“Like all businesses, we face challenges – from procurement cycles to wage and energy inflation – but the worst of the inflationary effects would appear now to be behind us, and we look forward to increasing our margins as we build out our rapidly growing order book,” said CEO John Wood.
The executive said opportunities in energy and renewables were “substantial and will benefit all of the Group’s yards with their strategic locations and their ability to flex and scale production. The Group’s workforce has scaled rapidly and now totals some 780 employees and the Group is proud to be putting British shipbuilding back on the map.”
Revenue was up 65% in the first half at £25.53 million, while gross margin was 19.4%.
However, the company reported an EBITDA loss of £15.92mn, from £12.71mn in the same half of 2022. The company said this resulted from its investment in new employees.
Net debt reached £88.53mn at the end of the period, from £19.74mn as of mid-2022.
Harland & Wolff is in “advanced negotiations” for a £200mn credit facility, backed by a UK Export Finance (UKEF) guarantee. The company expects this to close in the fourth quarter of this year.
After the period ended, it flagged a number of developments seen as positive, including a judicial review of the Islandmagee gas project.
Wood said the company was going through “increasingly exciting times”. The company is “intent on delivering the goals we have laid out. It is full steam ahead at Harland and Wolff.”
The Belfast builder is in “advanced negotiations” with a number of North Sea developers for refurbishment and new construction on offshore platforms. In recognition of the importance of this area, the company recently opened an office in Aberdeen.
Harland & Wolff is also working with offshore wind developers in strengthening the supply chain. This applies not just to the structures themselves but also to the ancillary equipment and ships, it said.
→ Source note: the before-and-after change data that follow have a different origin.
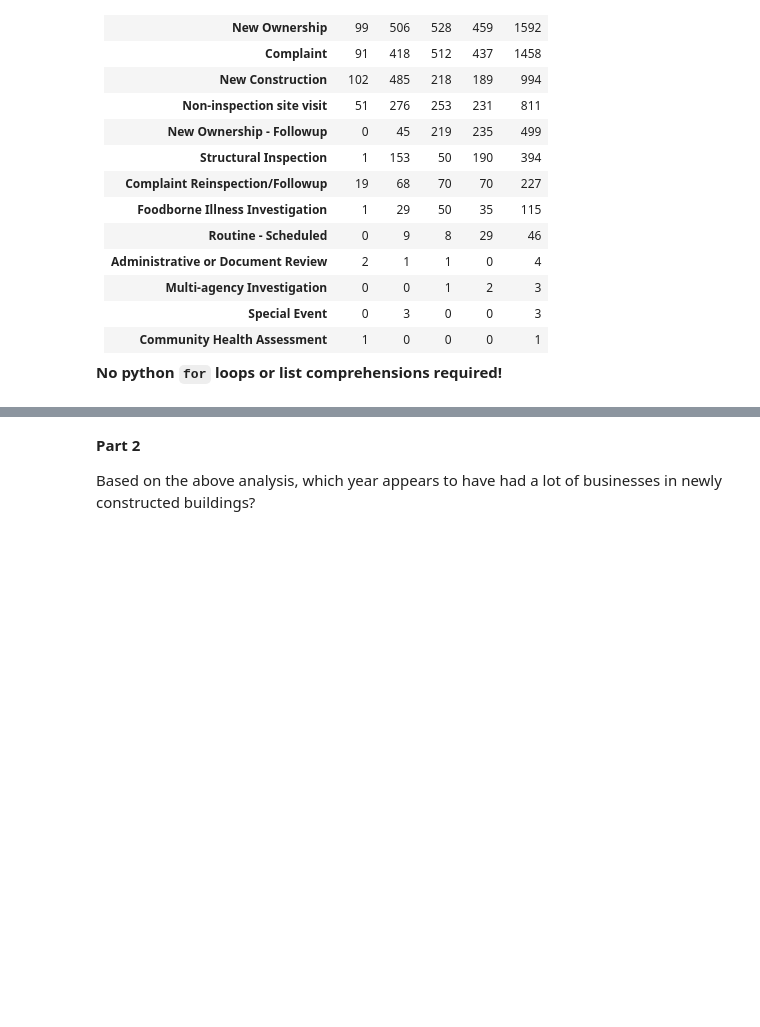
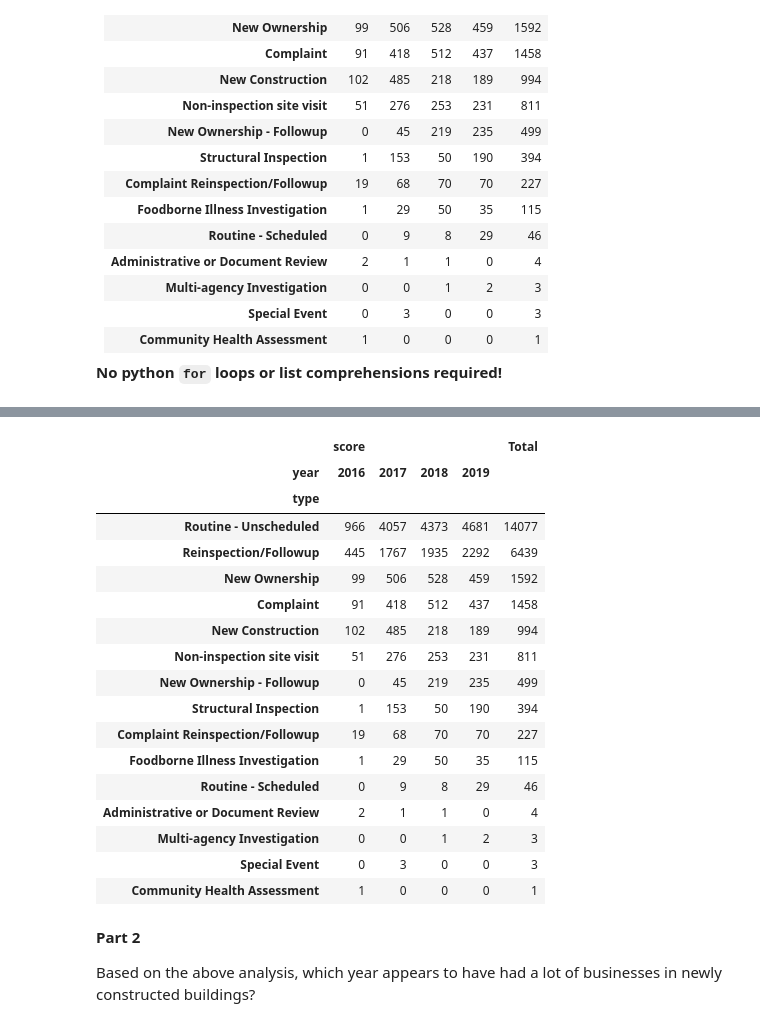
Before and after one commit to Alan-Heoooh/STAT471, a Jupyter notebook: Lab/lab2/exercise/lab2.ipynb, the cells around one changed output, grey strips where cells are left out. Drawn from its saved outputs; the diff is of its cells as text; code cells hidden in the pictures; blank space fills up the shorter version.

```diff
--- a/Lab/lab2/exercise/lab2.ipynb
+++ b/Lab/lab2/exercise/lab2.ipynb
@@ -411,3 +566,5 @@ points: 1
+# %%
+ins['bid'] = ins['iid'].str.split('_').str.get(0).astype('int')
 # %% [markdown]
 **Part 2**
 
@@ -460,3 +617,5 @@ points: 1
+# %%
+ins['timestamp'] = pd.to_datetime(ins['date'])
 # %% [markdown]
 **Part 3**
 
@@ -484,2 +644,4 @@ points: 1
+# %%
+ins['year'] = ins['timestamp'].dt.year
 # %%
 ins.head()
@@ -511,3 +690,29 @@ ins_pivot_sorted
+# %%
+ins_pivot = ins.pivot_table(index='type', columns='year', values=['score'], aggfunc=np.size, fill_value=0)
+ins_pivot['Total'] = ins_pivot.sum(axis='columns')
+
+...
+ins_pivot_sorted = ins_pivot.sort_values('Total', ascending=False)
+ins_pivot_sorted
+# %% [output]
+|  | score |  |  |  | Total |
+| year | 2016 | 2017 | 2018 | 2019 |  |
+| type |  |  |  |  |  |
+| Routine - Unscheduled | 966 | 4057 | 4373 | 4681 | 14077 |
+| Reinspection/Followup | 445 | 1767 | 1935 | 2292 | 6439 |
+| New Ownership | 99 | 506 | 528 | 459 | 1592 |
+| Complaint | 91 | 418 | 512 | 437 | 1458 |
+| New Construction | 102 | 485 | 218 | 189 | 994 |
+| Non-inspection site visit | 51 | 276 | 253 | 231 | 811 |
+| New Ownership - Followup | 0 | 45 | 219 | 235 | 499 |
+| Structural Inspection | 1 | 153 | 50 | 190 | 394 |
+| Complaint Reinspection/Followup | 19 | 68 | 70 | 70 | 227 |
+| Foodborne Illness Investigation | 1 | 29 | 50 | 35 | 115 |
+| Routine - Scheduled | 0 | 9 | 8 | 29 | 46 |
+| Administrative or Document Review | 2 | 1 | 1 | 0 | 4 |
+| Multi-agency Investigation | 0 | 0 | 1 | 2 | 3 |
+| Special Event | 0 | 3 | 0 | 0 | 3 |
+| Community Health Assessment | 1 | 0 | 0 | 0 | 1 |
 # %% [markdown]
 **Part 2**
 
```
Also changed, not shown: parts of 47 cells of this notebook, 26 other files.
The best way for the company to access the renewables market, it believes, is to strike partnerships, rather than securing fabrication contracts. These strategic partnerships provide for larger – and longer-term – contracts. It aims to begin working on these material large contracts towards the end of 2024.